Start of Block

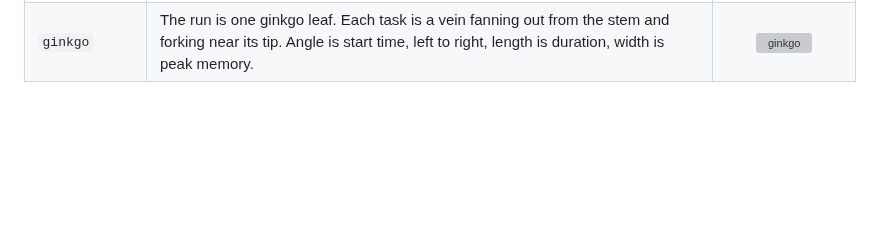
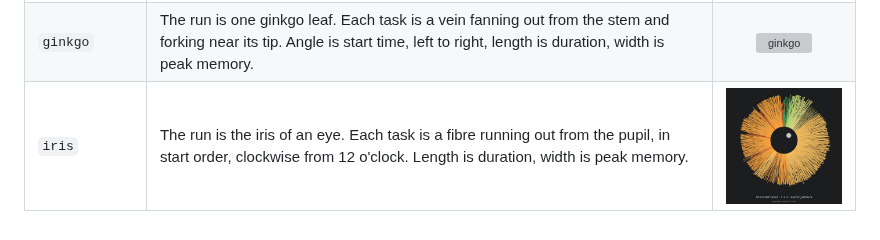
Before and after one commit to maxulysse/nf-arts, a Markdown page: docs/styles.md, the part around the change. Drawn GitHub-style; pictures changed too: docs/images/megatest-rnavar-iris.png (added); blank space fills up the shorter version; grey boxes are pictures that could not be loaded.

```diff
--- a/docs/styles.md
+++ b/docs/styles.md
@@ -14,3 +14,4 @@ Each style below shows the same run: the nf-core/rnavar megatest, 553 tasks, wit
 | `mondrian` | One block per process, split into one block per task, area proportional to duration. Opacity is peak memory; failed tasks are hollow. Defaults to the `mondrian` palette. | <img src="images/megatest-rnavar-mondrian.png" width="220" alt="mondrian"> |
 | `tree` | The run is the trunk, each process a branch in start order from the bottom. Branch length is how long the process was active. Each task is a twig with a leaf: twig length is duration, leaf size is peak memory. Failed tasks have no leaf. | <img src="images/megatest-rnavar-tree.png" width="220" alt="tree"> |
 | `ginkgo` | The run is one ginkgo leaf. Each task is a vein fanning out from the stem and forking near its tip. Angle is start time, left to right, length is duration, width is peak memory. | <img src="images/megatest-rnavar-ginkgo.png" width="220" alt="ginkgo"> |
+| `iris` | The run is the iris of an eye. Each task is a fibre running out from the pupil, in start order, clockwise from 12 o'clock. Length is duration, width is peak memory. | <img src="images/megatest-rnavar-iris.png" width="220" alt="iris"> |
```
Also changed, not shown: CHANGELOG.md (+1 -0 lines), docs/gallery.md (+1 -0 lines), docs/images/megatest-sarek-iris.png (added), docs/images/test-rnavar-iris.png (added), 4 other files.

End of Block

Problem details :: For the records above, state the count of lines where "styles" appears, without any other text.

Your response :: 3